Assistant Commissioner Michael O’Sullivan said the additional overtime that has so far been provided had “definitely saved lives”.
He confirmed reports in yesterday’s Irish Examiner that some 11 attempted feud murders have so far been thwarted.
AC O’Sullivan said Garda members have stepped up and put themselves in “danger”, and have cancelled leave and weekends to tackle the gangs.
Figures show that the Garda overtime bill for Dublin has risen by 62% this year to €18.5m — directly in response to the threat posed by the Kinahan-Hutch feud.
The feud has so far claimed at least eight lives, with two other murders also being investigated.
AC O’Sullivan said the overtime operation had yielded huge results: “When you look at costings, it’s very difficult to say what is the cost of a human life, but lives are being saved.”
He told Morning Ireland on RTÉ: “In the last few months we have certainly foiled quite a number, probably as high as 10, 11, assassination attempts.”
He added: “Only in the last two to three weeks, we seized a car with false number plates and firearms in it, ready to be used, to shoot a particular individual.”

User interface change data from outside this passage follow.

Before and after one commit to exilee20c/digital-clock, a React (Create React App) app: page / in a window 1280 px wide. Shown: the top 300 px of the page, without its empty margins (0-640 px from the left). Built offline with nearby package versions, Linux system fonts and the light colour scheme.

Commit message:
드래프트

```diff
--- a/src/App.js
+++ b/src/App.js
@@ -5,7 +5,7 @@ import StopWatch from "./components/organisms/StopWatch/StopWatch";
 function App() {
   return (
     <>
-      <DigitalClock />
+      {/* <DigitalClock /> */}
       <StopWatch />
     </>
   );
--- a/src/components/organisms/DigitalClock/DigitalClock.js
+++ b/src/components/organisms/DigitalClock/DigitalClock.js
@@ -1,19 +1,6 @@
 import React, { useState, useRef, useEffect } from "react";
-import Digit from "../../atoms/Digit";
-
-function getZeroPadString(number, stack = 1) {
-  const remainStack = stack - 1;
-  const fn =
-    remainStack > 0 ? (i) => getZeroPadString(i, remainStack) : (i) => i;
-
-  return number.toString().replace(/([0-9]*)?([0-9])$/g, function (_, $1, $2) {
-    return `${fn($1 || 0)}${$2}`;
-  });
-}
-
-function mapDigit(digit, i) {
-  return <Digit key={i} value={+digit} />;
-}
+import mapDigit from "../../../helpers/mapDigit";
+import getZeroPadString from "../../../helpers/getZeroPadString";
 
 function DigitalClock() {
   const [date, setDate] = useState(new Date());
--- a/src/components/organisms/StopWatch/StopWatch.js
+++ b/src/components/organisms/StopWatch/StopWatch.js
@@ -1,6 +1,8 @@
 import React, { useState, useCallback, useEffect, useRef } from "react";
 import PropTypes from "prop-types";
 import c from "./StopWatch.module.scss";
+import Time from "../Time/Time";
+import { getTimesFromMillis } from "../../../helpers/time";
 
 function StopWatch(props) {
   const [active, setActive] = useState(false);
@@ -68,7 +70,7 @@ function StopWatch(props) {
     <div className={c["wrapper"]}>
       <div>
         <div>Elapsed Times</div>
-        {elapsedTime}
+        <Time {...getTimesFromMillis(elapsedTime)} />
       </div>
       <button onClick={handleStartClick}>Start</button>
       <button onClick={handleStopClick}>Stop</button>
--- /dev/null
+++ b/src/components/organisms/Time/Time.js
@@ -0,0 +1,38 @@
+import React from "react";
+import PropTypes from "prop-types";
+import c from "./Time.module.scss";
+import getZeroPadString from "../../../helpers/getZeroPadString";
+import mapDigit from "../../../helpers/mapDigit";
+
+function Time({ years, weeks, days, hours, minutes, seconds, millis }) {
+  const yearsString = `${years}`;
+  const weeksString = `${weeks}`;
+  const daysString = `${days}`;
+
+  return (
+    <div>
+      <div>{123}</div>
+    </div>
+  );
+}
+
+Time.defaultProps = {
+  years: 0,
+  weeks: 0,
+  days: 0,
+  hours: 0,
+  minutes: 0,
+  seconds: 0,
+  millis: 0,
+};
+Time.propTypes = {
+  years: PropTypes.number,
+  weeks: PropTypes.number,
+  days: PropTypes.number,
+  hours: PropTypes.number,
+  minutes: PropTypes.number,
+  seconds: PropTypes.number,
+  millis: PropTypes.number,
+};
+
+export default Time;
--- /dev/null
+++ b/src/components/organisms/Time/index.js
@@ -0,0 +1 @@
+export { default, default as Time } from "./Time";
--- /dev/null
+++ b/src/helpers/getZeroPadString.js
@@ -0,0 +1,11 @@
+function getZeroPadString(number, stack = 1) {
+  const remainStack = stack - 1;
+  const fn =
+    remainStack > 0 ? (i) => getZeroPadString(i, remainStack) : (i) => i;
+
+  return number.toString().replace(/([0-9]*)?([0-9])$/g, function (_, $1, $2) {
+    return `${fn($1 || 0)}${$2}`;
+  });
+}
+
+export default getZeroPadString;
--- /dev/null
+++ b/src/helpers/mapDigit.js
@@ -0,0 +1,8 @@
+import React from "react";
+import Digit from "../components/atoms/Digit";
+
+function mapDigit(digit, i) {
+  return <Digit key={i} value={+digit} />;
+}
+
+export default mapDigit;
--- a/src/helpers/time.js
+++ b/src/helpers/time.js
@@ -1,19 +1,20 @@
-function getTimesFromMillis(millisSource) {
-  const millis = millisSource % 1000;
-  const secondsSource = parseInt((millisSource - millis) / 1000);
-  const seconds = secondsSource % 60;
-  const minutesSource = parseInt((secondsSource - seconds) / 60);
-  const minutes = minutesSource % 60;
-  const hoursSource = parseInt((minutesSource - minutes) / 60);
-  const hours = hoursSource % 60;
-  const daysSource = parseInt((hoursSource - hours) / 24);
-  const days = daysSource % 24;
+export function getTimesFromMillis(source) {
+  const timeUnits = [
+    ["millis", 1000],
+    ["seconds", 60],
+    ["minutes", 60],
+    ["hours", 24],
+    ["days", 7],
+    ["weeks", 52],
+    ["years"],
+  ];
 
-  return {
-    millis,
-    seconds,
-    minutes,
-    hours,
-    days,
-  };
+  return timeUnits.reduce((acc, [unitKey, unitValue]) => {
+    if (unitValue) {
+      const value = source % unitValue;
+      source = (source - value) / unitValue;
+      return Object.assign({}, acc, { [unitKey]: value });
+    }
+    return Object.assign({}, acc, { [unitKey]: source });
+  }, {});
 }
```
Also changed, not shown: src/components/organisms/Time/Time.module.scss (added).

And on Monday, gardaí seized a submachine gun —capable of firing up to 600 rounds a minute — at a purported cartel safe house in a leafy part of north Dublin.
AC O’Sullivan said gardaí were coming from a “very low base” in terms of resources.
“This time last year, we hadn’t the financial resources — we hadn’t the challenges we have now.
“Every so often the Garda Síochána is faced with serious challenges. My mind goes back to the Veronica Guerin case when again huge financial resources were provided and from those resources you will get those results of lives being saved, of persons being arrested.”
He said: “We have been given sufficient funding to carry out our operations, there is no bar, and any further funding we need the department has promised us there is no shortage of funding. There is certainly no shortage of resources.”
He said the overtime many gardaí were earning reflected the protracted nature of operations, often lasting days and sometimes weeks.
“We are asking people to step up and they are stepping up: to put themselves in the line of danger, to put themselves in the line of harm, to work double tours, to cancel weekends off, to cancel holidays, to carry out the work we are asking them to do. It’s needed, necessary. It’s unfortunate we have to do that, but that’s what it takes.”